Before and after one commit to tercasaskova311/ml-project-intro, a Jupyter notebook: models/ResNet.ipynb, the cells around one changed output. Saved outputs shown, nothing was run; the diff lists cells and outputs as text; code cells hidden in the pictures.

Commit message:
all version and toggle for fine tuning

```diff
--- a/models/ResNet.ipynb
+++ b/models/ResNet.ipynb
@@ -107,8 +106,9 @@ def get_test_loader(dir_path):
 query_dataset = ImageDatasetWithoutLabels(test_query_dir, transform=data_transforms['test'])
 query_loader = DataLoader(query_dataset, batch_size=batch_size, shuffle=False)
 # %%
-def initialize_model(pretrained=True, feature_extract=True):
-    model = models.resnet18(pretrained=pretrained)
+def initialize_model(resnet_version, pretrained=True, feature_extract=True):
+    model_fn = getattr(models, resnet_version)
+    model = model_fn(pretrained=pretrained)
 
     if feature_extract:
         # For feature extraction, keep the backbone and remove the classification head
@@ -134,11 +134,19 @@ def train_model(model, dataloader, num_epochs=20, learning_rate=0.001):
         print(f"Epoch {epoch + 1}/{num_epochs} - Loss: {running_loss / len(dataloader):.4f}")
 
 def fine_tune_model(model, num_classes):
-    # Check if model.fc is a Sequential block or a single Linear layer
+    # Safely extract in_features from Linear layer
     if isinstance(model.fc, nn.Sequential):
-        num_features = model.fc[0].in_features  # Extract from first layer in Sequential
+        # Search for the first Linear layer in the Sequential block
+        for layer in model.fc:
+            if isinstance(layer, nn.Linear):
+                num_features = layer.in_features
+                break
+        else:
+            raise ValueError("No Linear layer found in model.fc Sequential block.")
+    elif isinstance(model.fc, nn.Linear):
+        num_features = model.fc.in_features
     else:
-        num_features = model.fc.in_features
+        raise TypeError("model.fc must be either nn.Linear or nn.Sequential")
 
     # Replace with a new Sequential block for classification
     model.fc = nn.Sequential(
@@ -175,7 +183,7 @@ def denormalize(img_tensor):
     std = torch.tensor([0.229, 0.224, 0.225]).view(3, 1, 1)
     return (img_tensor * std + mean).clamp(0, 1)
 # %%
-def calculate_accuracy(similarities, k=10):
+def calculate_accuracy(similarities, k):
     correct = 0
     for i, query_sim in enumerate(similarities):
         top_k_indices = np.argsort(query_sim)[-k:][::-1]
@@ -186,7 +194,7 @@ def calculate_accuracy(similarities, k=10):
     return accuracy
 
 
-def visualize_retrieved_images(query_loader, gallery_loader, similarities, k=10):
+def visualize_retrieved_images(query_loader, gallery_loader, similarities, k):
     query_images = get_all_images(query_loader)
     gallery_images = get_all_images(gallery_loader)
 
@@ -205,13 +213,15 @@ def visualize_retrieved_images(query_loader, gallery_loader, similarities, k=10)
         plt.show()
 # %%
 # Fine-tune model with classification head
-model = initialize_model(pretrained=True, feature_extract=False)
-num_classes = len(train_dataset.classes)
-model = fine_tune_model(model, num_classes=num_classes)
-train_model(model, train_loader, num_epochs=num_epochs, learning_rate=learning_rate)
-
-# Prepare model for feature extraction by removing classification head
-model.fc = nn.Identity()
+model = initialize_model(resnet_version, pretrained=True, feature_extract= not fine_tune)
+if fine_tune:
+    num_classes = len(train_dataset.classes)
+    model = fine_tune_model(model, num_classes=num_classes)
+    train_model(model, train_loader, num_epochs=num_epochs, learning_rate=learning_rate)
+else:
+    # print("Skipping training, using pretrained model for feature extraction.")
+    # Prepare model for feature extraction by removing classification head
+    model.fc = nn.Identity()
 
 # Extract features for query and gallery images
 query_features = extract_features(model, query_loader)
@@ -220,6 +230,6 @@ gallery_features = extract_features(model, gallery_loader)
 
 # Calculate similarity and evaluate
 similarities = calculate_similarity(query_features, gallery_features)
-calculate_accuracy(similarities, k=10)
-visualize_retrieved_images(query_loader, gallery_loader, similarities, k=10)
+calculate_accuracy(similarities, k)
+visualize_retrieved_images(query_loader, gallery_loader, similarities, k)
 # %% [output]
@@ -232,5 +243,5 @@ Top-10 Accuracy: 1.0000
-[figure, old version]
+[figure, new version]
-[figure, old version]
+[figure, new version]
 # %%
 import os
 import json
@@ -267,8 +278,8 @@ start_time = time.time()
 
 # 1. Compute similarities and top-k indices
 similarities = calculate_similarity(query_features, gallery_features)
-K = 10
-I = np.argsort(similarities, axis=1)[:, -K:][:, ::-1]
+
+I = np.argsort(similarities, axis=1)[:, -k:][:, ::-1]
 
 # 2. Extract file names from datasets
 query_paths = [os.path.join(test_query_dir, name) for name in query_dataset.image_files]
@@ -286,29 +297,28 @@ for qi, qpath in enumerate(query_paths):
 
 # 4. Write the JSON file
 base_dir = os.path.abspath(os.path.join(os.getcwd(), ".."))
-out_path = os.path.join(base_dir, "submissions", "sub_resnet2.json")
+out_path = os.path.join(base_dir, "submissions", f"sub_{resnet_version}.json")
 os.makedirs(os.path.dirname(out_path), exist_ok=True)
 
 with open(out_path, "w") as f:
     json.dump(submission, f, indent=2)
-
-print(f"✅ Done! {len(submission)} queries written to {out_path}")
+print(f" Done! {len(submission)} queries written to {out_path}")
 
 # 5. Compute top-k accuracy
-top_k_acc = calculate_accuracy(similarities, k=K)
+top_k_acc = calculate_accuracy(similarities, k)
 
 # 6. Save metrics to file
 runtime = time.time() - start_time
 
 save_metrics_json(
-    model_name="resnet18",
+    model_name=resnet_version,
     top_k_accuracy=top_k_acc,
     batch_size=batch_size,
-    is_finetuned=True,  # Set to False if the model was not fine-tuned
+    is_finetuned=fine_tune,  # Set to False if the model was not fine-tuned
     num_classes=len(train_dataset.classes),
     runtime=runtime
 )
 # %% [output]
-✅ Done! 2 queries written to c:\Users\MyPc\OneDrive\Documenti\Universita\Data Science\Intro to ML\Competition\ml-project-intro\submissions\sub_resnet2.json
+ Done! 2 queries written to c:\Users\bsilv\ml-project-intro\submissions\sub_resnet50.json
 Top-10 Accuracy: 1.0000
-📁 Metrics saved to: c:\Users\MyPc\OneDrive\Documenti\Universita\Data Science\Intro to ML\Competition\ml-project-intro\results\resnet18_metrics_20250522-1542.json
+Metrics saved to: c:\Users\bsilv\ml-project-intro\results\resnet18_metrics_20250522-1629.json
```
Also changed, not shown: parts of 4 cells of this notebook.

____________

- _Work request_
Write out the material exactly as given.

- _Exercise answer_
Before and after one commit to tercasaskova311/ml-project-intro, a Jupyter notebook: models/ResNet.ipynb, the cells around one changed output. Saved outputs shown, nothing was run; the diff lists cells and outputs as text; code cells hidden in the pictures.

Commit message:
all version and toggle for fine tuning

```diff
--- a/models/ResNet.ipynb
+++ b/models/ResNet.ipynb
@@ -107,8 +106,9 @@ def get_test_loader(dir_path):
 query_dataset = ImageDatasetWithoutLabels(test_query_dir, transform=data_transforms['test'])
 query_loader = DataLoader(query_dataset, batch_size=batch_size, shuffle=False)
 # %%
-def initialize_model(pretrained=True, feature_extract=True):
-    model = models.resnet18(pretrained=pretrained)
+def initialize_model(resnet_version, pretrained=True, feature_extract=True):
+    model_fn = getattr(models, resnet_version)
+    model = model_fn(pretrained=pretrained)
 
     if feature_extract:
         # For feature extraction, keep the backbone and remove the classification head
@@ -134,11 +134,19 @@ def train_model(model, dataloader, num_epochs=20, learning_rate=0.001):
         print(f"Epoch {epoch + 1}/{num_epochs} - Loss: {running_loss / len(dataloader):.4f}")
 
 def fine_tune_model(model, num_classes):
-    # Check if model.fc is a Sequential block or a single Linear layer
+    # Safely extract in_features from Linear layer
     if isinstance(model.fc, nn.Sequential):
-        num_features = model.fc[0].in_features  # Extract from first layer in Sequential
+        # Search for the first Linear layer in the Sequential block
+        for layer in model.fc:
+            if isinstance(layer, nn.Linear):
+                num_features = layer.in_features
+                break
+        else:
+            raise ValueError("No Linear layer found in model.fc Sequential block.")
+    elif isinstance(model.fc, nn.Linear):
+        num_features = model.fc.in_features
     else:
-        num_features = model.fc.in_features
+        raise TypeError("model.fc must be either nn.Linear or nn.Sequential")
 
     # Replace with a new Sequential block for classification
     model.fc = nn.Sequential(
@@ -175,7 +183,7 @@ def denormalize(img_tensor):
     std = torch.tensor([0.229, 0.224, 0.225]).view(3, 1, 1)
     return (img_tensor * std + mean).clamp(0, 1)
 # %%
-def calculate_accuracy(similarities, k=10):
+def calculate_accuracy(similarities, k):
     correct = 0
     for i, query_sim in enumerate(similarities):
         top_k_indices = np.argsort(query_sim)[-k:][::-1]
@@ -186,7 +194,7 @@ def calculate_accuracy(similarities, k=10):
     return accuracy
 
 
-def visualize_retrieved_images(query_loader, gallery_loader, similarities, k=10):
+def visualize_retrieved_images(query_loader, gallery_loader, similarities, k):
     query_images = get_all_images(query_loader)
     gallery_images = get_all_images(gallery_loader)
 
@@ -205,13 +213,15 @@ def visualize_retrieved_images(query_loader, gallery_loader, similarities, k=10)
         plt.show()
 # %%
 # Fine-tune model with classification head
-model = initialize_model(pretrained=True, feature_extract=False)
-num_classes = len(train_dataset.classes)
-model = fine_tune_model(model, num_classes=num_classes)
-train_model(model, train_loader, num_epochs=num_epochs, learning_rate=learning_rate)
-
-# Prepare model for feature extraction by removing classification head
-model.fc = nn.Identity()
+model = initialize_model(resnet_version, pretrained=True, feature_extract= not fine_tune)
+if fine_tune:
+    num_classes = len(train_dataset.classes)
+    model = fine_tune_model(model, num_classes=num_classes)
+    train_model(model, train_loader, num_epochs=num_epochs, learning_rate=learning_rate)
+else:
+    # print("Skipping training, using pretrained model for feature extraction.")
+    # Prepare model for feature extraction by removing classification head
+    model.fc = nn.Identity()
 
 # Extract features for query and gallery images
 query_features = extract_features(model, query_loader)
@@ -220,6 +230,6 @@ gallery_features = extract_features(model, gallery_loader)
 
 # Calculate similarity and evaluate
 similarities = calculate_similarity(query_features, gallery_features)
-calculate_accuracy(similarities, k=10)
-visualize_retrieved_images(query_loader, gallery_loader, similarities, k=10)
+calculate_accuracy(similarities, k)
+visualize_retrieved_images(query_loader, gallery_loader, similarities, k)
 # %% [output]
@@ -232,5 +243,5 @@ Top-10 Accuracy: 1.0000
-[figure, old version]
+[figure, new version]
-[figure, old version]
+[figure, new version]
 # %%
 import os
 import json
@@ -267,8 +278,8 @@ start_time = time.time()
 
 # 1. Compute similarities and top-k indices
 similarities = calculate_similarity(query_features, gallery_features)
-K = 10
-I = np.argsort(similarities, axis=1)[:, -K:][:, ::-1]
+
+I = np.argsort(similarities, axis=1)[:, -k:][:, ::-1]
 
 # 2. Extract file names from datasets
 query_paths = [os.path.join(test_query_dir, name) for name in query_dataset.image_files]
@@ -286,29 +297,28 @@ for qi, qpath in enumerate(query_paths):
 
 # 4. Write the JSON file
 base_dir = os.path.abspath(os.path.join(os.getcwd(), ".."))
-out_path = os.path.join(base_dir, "submissions", "sub_resnet2.json")
+out_path = os.path.join(base_dir, "submissions", f"sub_{resnet_version}.json")
 os.makedirs(os.path.dirname(out_path), exist_ok=True)
 
 with open(out_path, "w") as f:
     json.dump(submission, f, indent=2)
-
-print(f"✅ Done! {len(submission)} queries written to {out_path}")
+print(f" Done! {len(submission)} queries written to {out_path}")
 
 # 5. Compute top-k accuracy
-top_k_acc = calculate_accuracy(similarities, k=K)
+top_k_acc = calculate_accuracy(similarities, k)
 
 # 6. Save metrics to file
 runtime = time.time() - start_time
 
 save_metrics_json(
-    model_name="resnet18",
+    model_name=resnet_version,
     top_k_accuracy=top_k_acc,
     batch_size=batch_size,
-    is_finetuned=True,  # Set to False if the model was not fine-tuned
+    is_finetuned=fine_tune,  # Set to False if the model was not fine-tuned
     num_classes=len(train_dataset.classes),
     runtime=runtime
 )
 # %% [output]
-✅ Done! 2 queries written to c:\Users\MyPc\OneDrive\Documenti\Universita\Data Science\Intro to ML\Competition\ml-project-intro\submissions\sub_resnet2.json
+ Done! 2 queries written to c:\Users\bsilv\ml-project-intro\submissions\sub_resnet50.json
 Top-10 Accuracy: 1.0000
-📁 Metrics saved to: c:\Users\MyPc\OneDrive\Documenti\Universita\Data Science\Intro to ML\Competition\ml-project-intro\results\resnet18_metrics_20250522-1542.json
+Metrics saved to: c:\Users\bsilv\ml-project-intro\results\resnet18_metrics_20250522-1629.json
```
Also changed, not shown: parts of 4 cells of this notebook.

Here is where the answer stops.